“If they were to go along with it, it would not be because of the problems they’ve had. It would be because the new leadership sees the rest of the department’s personnel have done this,” O’Connor said.
“If it’s acceptable to them and all of these individuals were at one time patrolmen, maybe these are fair agreements. But they need to put their leadership in place before they can make that decision. And we’re looking forward to having a partner at the bargaining table again.”
Last year, Shields apologized to his members for paperwork mistakes that denied rank-and-file Chicago Police officers their automatic right to a retroactive pay raise.
In December, he was suspended and removed as president of FOP Lodge 7 after making the explosive complaint to the city’s inspector general that the last two police contracts dictated by an independent arbitrator were “fixed” in the city’s favor and that the recent sergeants contract arbitration may also have been rigged.
Shields’ oversight was in failing to notify the city between Feb. 1 and March 1 of 2012 that he intended to terminate the police contract and commence negotiations on a new agreement. If that notice is not given within the one-month window, the contract automatically rolls over for another year.
The mistake gave Emanuel an opening to declare that, if the FOP wants a pay raise retroactive to June 30, 2012, they’ll have to give up something to get it. It will no longer be automatic.
The move was widely viewed as the mayor’s attempt to get even with Shields for working to torpedo a four-year contract with police sergeants — tied to pension and retiree health-care reform — that Emanuel had hoped to use a road map to solve the city’s pension crisis.

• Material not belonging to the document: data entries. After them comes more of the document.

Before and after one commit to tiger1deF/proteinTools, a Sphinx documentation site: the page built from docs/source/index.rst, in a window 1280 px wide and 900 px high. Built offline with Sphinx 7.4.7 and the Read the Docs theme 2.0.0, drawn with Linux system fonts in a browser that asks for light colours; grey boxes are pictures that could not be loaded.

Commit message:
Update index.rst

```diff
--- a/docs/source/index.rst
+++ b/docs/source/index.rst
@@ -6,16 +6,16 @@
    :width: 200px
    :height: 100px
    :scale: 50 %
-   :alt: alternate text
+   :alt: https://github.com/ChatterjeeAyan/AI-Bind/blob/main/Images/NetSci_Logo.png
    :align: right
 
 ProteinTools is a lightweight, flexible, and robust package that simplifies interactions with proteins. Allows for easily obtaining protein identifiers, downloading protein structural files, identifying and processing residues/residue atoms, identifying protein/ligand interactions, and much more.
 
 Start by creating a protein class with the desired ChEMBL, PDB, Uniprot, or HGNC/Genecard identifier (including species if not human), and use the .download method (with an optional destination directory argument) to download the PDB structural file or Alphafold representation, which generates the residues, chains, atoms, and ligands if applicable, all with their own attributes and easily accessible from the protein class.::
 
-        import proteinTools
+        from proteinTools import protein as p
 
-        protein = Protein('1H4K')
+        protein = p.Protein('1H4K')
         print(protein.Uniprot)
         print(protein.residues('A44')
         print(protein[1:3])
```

The mistake threatens to cost the average police officer anywhere from $1,400 if the retroactive pay raise was 2 percent to $2,100 if it’s 3 percent.